The candidate with the most experience doesn’t always get the job. The combination of skills, experience and cultural fit matter most. So when you get passed over for a position for which you feel your completely qualified, you can’t take it personally. But you can do additional research, by talking to professionals who are “in the know”, about how to best position yourself.
Boomerang employees matter – and more companies are invested in making a “parting of the ways” as amicable as possible so you might consider returning to them in the future. Also, if you have a favorable experience with an employer – which is totally possible even if you’re being transitioned out or your position is eliminated – you’re more likely to refer someone to that company. Companies get that this matters as the competition for talent gets tighter.
The hiring timeline is unpredictable. Don’t assume the position has been filled if you don’t hear anything for a month or so after applying. And when a recruiter tells you that the position needs to be filled within a few weeks, don’t assume that they have any control over the schedule. There are just too many variables, including workload, budget, resource allocation and unknown priorities, to play the guessing game.

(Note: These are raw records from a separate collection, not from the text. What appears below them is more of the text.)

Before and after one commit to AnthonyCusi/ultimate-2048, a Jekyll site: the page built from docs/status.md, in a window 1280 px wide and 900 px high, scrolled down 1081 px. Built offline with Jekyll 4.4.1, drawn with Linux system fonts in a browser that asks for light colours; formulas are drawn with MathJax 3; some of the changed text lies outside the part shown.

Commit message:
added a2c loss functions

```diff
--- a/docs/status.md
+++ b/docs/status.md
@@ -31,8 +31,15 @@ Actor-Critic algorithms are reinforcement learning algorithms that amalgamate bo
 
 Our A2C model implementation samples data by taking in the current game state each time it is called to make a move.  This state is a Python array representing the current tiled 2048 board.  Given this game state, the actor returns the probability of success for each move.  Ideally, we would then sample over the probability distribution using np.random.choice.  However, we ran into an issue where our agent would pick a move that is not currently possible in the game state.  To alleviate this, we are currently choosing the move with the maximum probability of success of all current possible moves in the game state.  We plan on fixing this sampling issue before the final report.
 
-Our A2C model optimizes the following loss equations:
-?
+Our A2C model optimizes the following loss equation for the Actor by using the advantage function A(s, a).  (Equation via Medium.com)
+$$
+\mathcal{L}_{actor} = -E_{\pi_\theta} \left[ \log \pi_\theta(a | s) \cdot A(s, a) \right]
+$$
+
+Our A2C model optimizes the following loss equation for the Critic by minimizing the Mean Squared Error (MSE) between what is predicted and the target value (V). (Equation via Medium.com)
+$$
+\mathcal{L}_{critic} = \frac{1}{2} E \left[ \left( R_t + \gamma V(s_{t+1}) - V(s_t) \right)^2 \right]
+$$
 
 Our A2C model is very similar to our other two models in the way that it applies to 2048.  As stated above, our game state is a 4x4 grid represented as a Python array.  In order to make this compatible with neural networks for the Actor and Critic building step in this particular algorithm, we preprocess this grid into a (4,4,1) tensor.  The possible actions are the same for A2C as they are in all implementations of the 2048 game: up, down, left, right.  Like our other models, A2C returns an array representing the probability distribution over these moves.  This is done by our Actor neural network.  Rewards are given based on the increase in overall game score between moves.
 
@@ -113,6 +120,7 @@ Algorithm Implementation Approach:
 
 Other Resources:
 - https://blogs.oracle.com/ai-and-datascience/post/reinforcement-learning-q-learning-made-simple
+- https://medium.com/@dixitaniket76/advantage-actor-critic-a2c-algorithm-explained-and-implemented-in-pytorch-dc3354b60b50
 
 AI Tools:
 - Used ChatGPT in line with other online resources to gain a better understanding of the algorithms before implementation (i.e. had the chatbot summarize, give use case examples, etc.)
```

The candidate with the most experience doesn’t always get the job.
Candidates aren’t doing enough “shopping around” as this career coach would like. A short job search is a successful job search, right? Not so fast. Even though job searching might never been one of your favorite activities, don’t short-change yourself. I’m hearing from more and more professionals who have landed a “bad fit”. So instead of having a short job search, they find themselves having to jump back into a second job search. Don’t let this scare you off or prevent you from leaving a job that makes you miserable. Growing professionally is always worth it. Even if the outcome doesn’t turn out as planned, you’ll learn a ton in the process. Remember that no one is able to predict every outcome with 100 % accuracy.
Company needs change. Priorities shift. Funding gets cut. Resources get allocated to new areas. So when you apply for a job, and get called for an interview, there’s a chance the job might never be filled. As a business practice, it sounds crazy, but companies do go through the entire process and not hire anyone. Not because you’re not a fabulous candidate. But when you hear “we’ve decided to move in another direction” or “we’ve put this position on hold for now”, it’s not code for “we’ve found someone else”. It happens, so you’ll have to move on quickly. The upside: When you get a call for an even better-matched position than the one you originally applied to.
Hiring managers use the interview process to help them define what they really need in a position. Let’s say they start out with three potential candidates. As they go through the interview process, they discover that they need less experience in one area, and more experience in another. And while they were initially open to hiring someone from outside their industry, they now discover that they’re too deep into their project that they can’t afford their new hire to have that steep of a learning curve. So they decide that no one in the current candidate pool fits their needs. Or they decide to split the position into two different lower-level roles.